He provided a high-level view of the areas that drive the budget—including shifts in enrollment and demographics, sustainability, high-quality instruction, technology, facilities and safety—and spotlighted some areas of excellence in students. They include high performance on state assessments and in rankings—for example, Forbes magazine ranked New Canaan Public Schools number two nation-wide for the “America’s Best School Districts for Your Housing Buck” category—award-winning visual and performing arts programs and a 75 percent athletics participation rate and six state championship-winning teams at the high school.
Here’s a look at some performance benchmarks at NCHS over time:
New Canaan High School Benchmarks
|4-Year College Attendance Rate||94%||94%||95%|
|% Accepted into Top-3 Choices of College**||NA||NA||87.5%|
|% Accepted into 1st Choice of College||66%||65%||NA|
|% Attending "Most Competitive" Schools||28%||34%||27%|

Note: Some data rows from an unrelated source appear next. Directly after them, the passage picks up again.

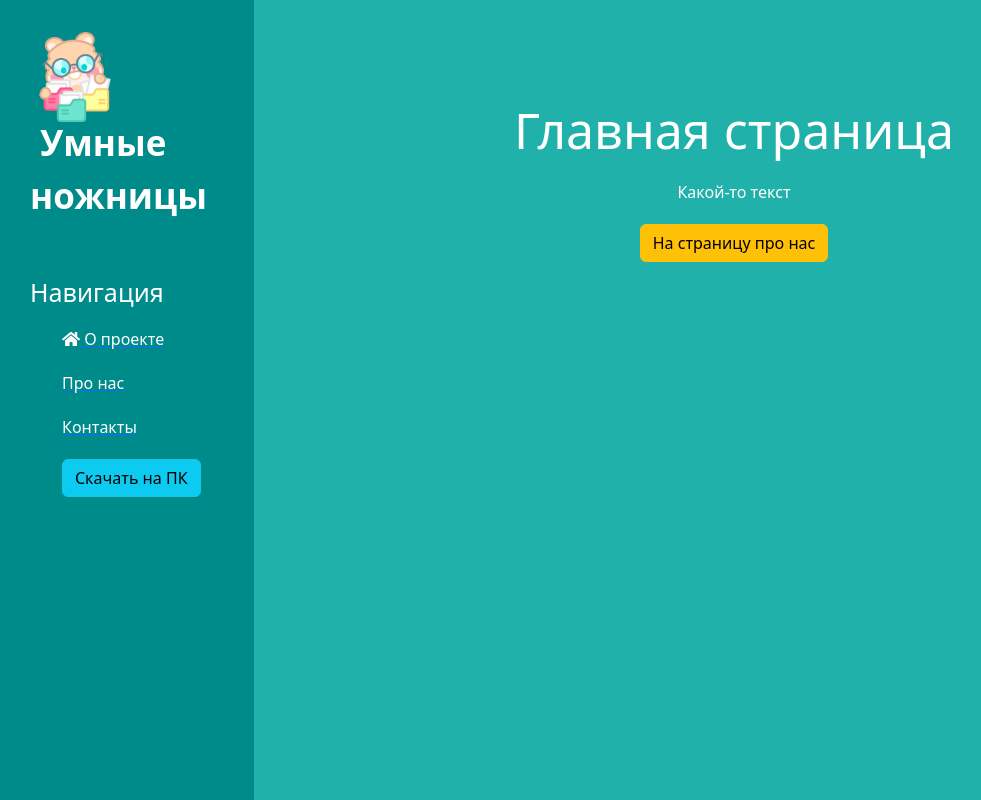
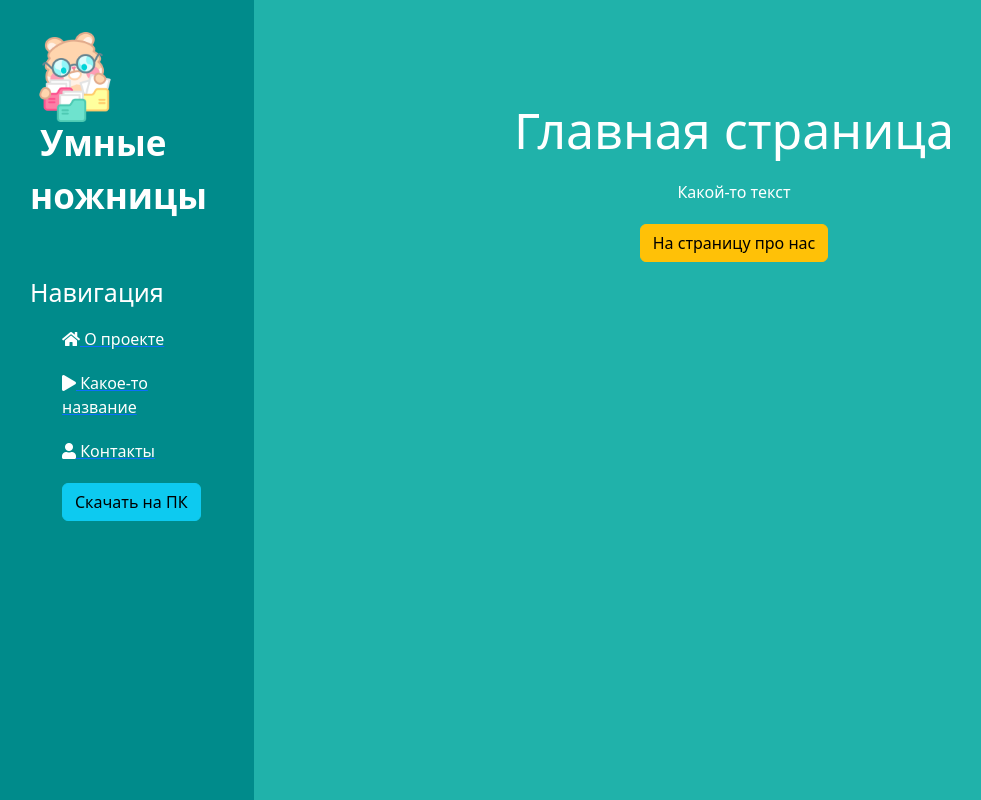
Before and after one commit to aleksandr-mulyavin/smart-snip, a Django app: page / in a window 1280 px wide. Shown: the whole page, without its empty margins (2-983 px from the left). Run offline with Django 5.2, Linux system fonts and the light colour scheme; some libraries are stand-ins or nearby versions.

```diff
--- a/web_client/main/templates/main/page_layout.html
+++ b/web_client/main/templates/main/page_layout.html
@@ -10,6 +10,7 @@
     <link rel="stylesheet" href="https://cdn.jsdelivr.net/npm/bootstrap@5.3.2/dist/css/bootstrap.min.css">
     <link rel="stylesheet" href="{% static 'main/css/main.css' %}">
     <link rel="stylesheet" href="https://use.fontawesome.com/releases/v5.8.2/css/all.css">
+    <link rel="stylesheet" href="https://cdnjs.cloudflare.com/ajax/libs/font-awesome/5.15.4/css/all.min.css">
 </head>
 <body>
     <aside>
@@ -18,8 +19,8 @@
         <h3>Навигация</h3>
         <ul>
             <a href="{% url 'home' %}"><li><i class="fas fa-home"></i> О проекте</li></a>
-            <a href="{% url 'about' %}"><li><i class="fa-duotone fa-scissors"></i> Про нас</li></a>
-            <a href=""><li><i class="fa-solid fa-scissors"></i> Контакты</li></a>
+            <a href="{% url 'about' %}"><li><i class="fas fa-play"></i> Какое-то название</li></a>
+            <a href=""><li><i class="fas fa-user"></i> Контакты</li></a>
             <a href="static/main/files/temp_file_for_the_test.txt" download><li><button class="btn btn-info"><i class="bi bi-filetype-exe"></i> Скачать на ПК </button> </li></a>
         </ul>
     </aside>
```
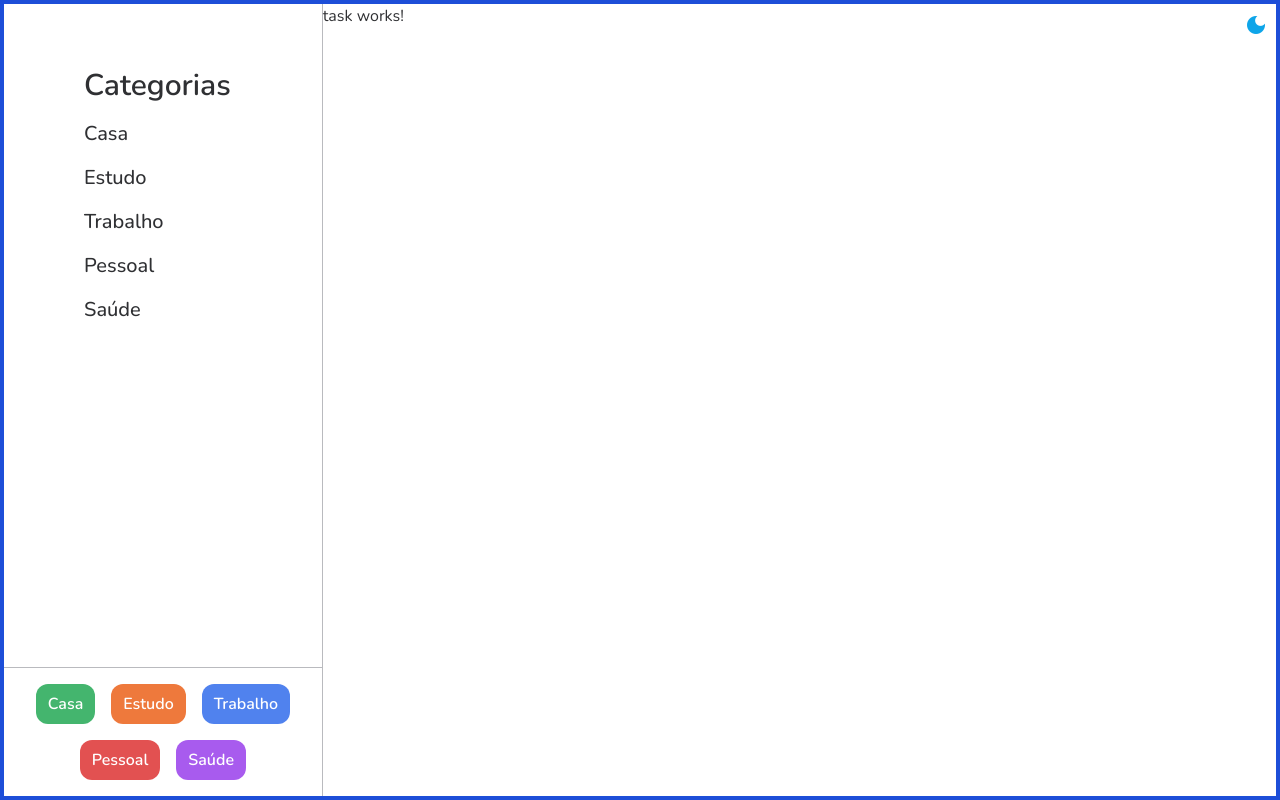
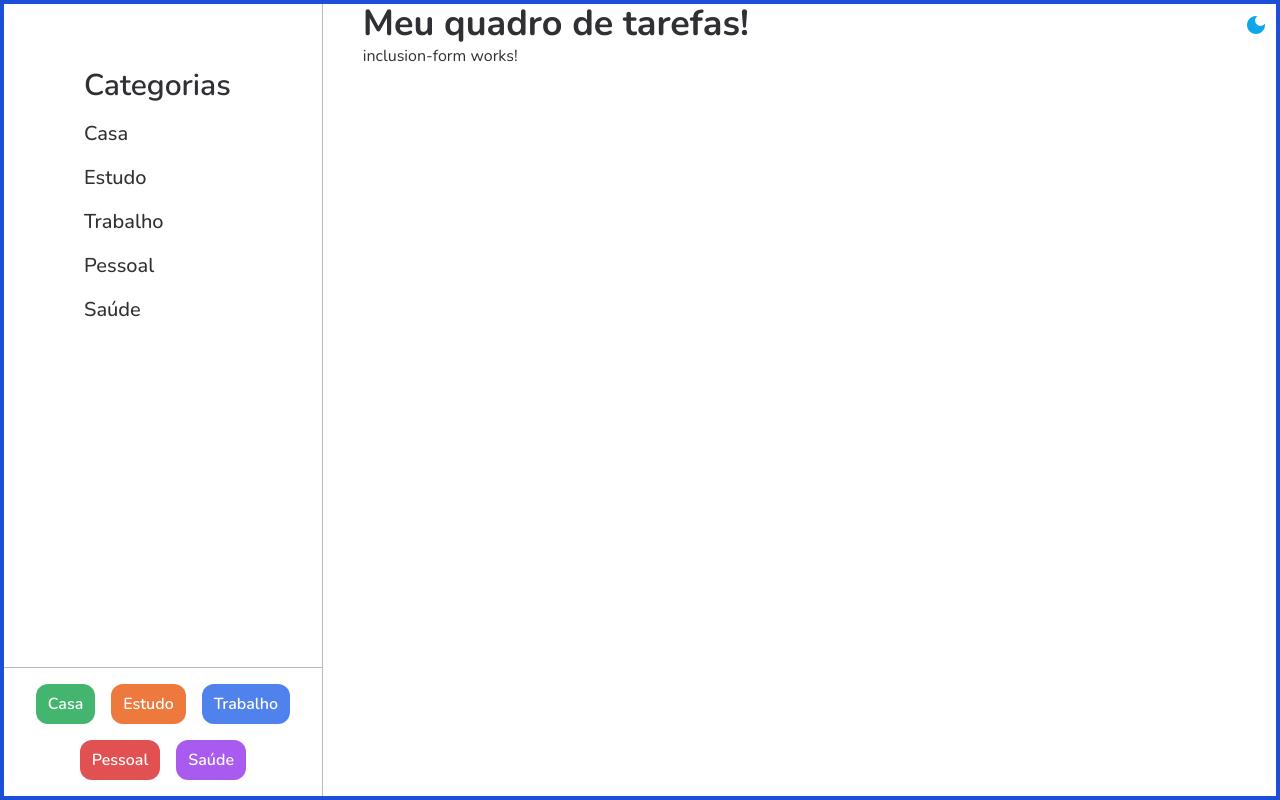
Before and after one commit to RobsonOliveiraSouza/todo-angular-project, an Angular app: page / in a window 1280 px wide. Built offline with nearby package versions, Linux system fonts and the light colour scheme; data requests are answered from the project's data file.

Commit message:
seventh commit - fix

```diff
--- /dev/null
+++ b/src/app/feature/task/components/inclusion-form/inclusion-form.component.css
@@ -0,0 +1,3 @@
+:host {
+  display: block;
+}
--- /dev/null
+++ b/src/app/feature/task/components/inclusion-form/inclusion-form.component.ts
@@ -0,0 +1,10 @@
+import { ChangeDetectionStrategy, Component } from '@angular/core';
+
+@Component({
+  selector: 'app-inclusion-form',
+  imports: [],
+  template: `<p>inclusion-form works!</p>`,
+  styleUrl: './inclusion-form.component.css',
+  changeDetection: ChangeDetectionStrategy.OnPush,
+})
+export class InclusionFormComponent { }
--- a/src/app/feature/task/view/task/task.component.ts
+++ b/src/app/feature/task/view/task/task.component.ts
@@ -1,9 +1,19 @@
 import { ChangeDetectionStrategy, Component } from '@angular/core';
+import { InclusionFormComponent } from "../../components/inclusion-form/inclusion-form.component";
 
 @Component({
     selector: 'app-task',
-    imports: [],
-    template: `<p>task works!</p>`,
+    imports: [InclusionFormComponent],
+    template: `
+        <div class="flex flex-col mx-10">
+            <!-- Título -->
+            <span class="font-bold text-4xl">Meu quadro de tarefas!</span>
+
+            <!-- Formulário -->
+            <app-inclusion-form></app-inclusion-form>
+            <!-- Lista de tarefas -->
+        </div>
+    `,
     styles: '',
     changeDetection: ChangeDetectionStrategy.OnPush
 })
--- a/src/styles.scss
+++ b/src/styles.scss
@@ -1,4 +1,4 @@
 /* You can add global styles to this file, and also import other style files */
-@import './styles/tailwind.scss';
-@import './styles/fonts.scss';
-@import './styles/theme.scss';
+@use './styles/tailwind';
+@use './styles/fonts';
+@use './styles/theme';
```
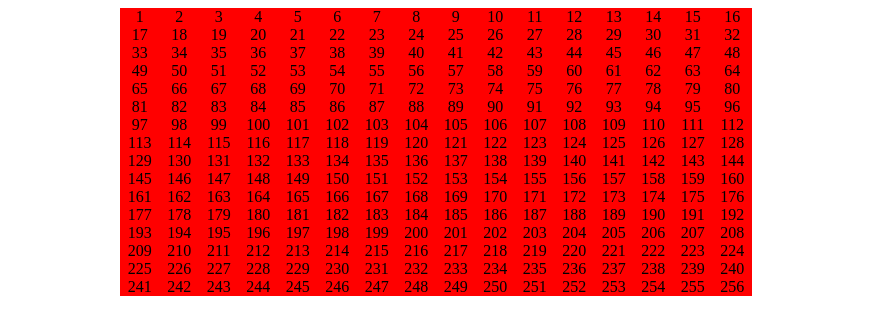
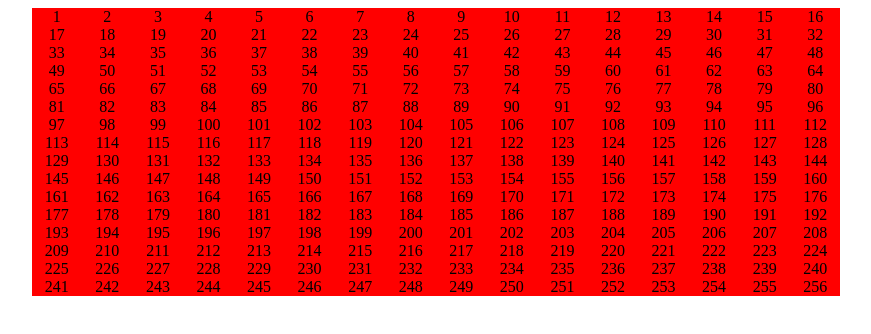
Before and after one commit to tkinthebay/etch, a plain HTML site: page index.html in a window 1280 px wide. Shown: the whole page, without its empty margins (204-1075 px from the left). Drawn offline with Linux system fonts and the light colour scheme.

Commit message:
Made div grid appear more squarish

```diff
--- a/stylesheet.css
+++ b/stylesheet.css
@@ -2,10 +2,12 @@
     display: flex;
     flex-wrap: wrap;
     margin: 0 auto;
-    width: 50%;
+    width: 64%;
     overflow: hidden;
 }
 
 .square {
 text-align: center;
+flex: 1 0 auto;
+height: auto;
 }
```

|Average SAT Score Combined||1,771||1,785||1,799|
|Number of Advanced Placement (AP) Courses||22||23||26|
|% AP Tests Scoring 3+||92.4%||92%||92%|
|Average ACT Score||25.9||26.3||27.2|
|% Students Participating in Athletics or Clubs||85%||88%||90%|
** Question about college re-phrased this year to capture more pertinent information
About 64 percent of the budget represents salaries in the district, with an additional 17 percent tied to employee benefits, according to Luizzi.
That is as it should be, he said. While the district finds ways to save money—such as through its heating fuel and electricity costs—“the resources should go to our core work and our core work is the work that happens in the classrooms and happens in support of our students.”
“That is why education is a people business,” he said. “The majority of the resources go to our staffing costs.”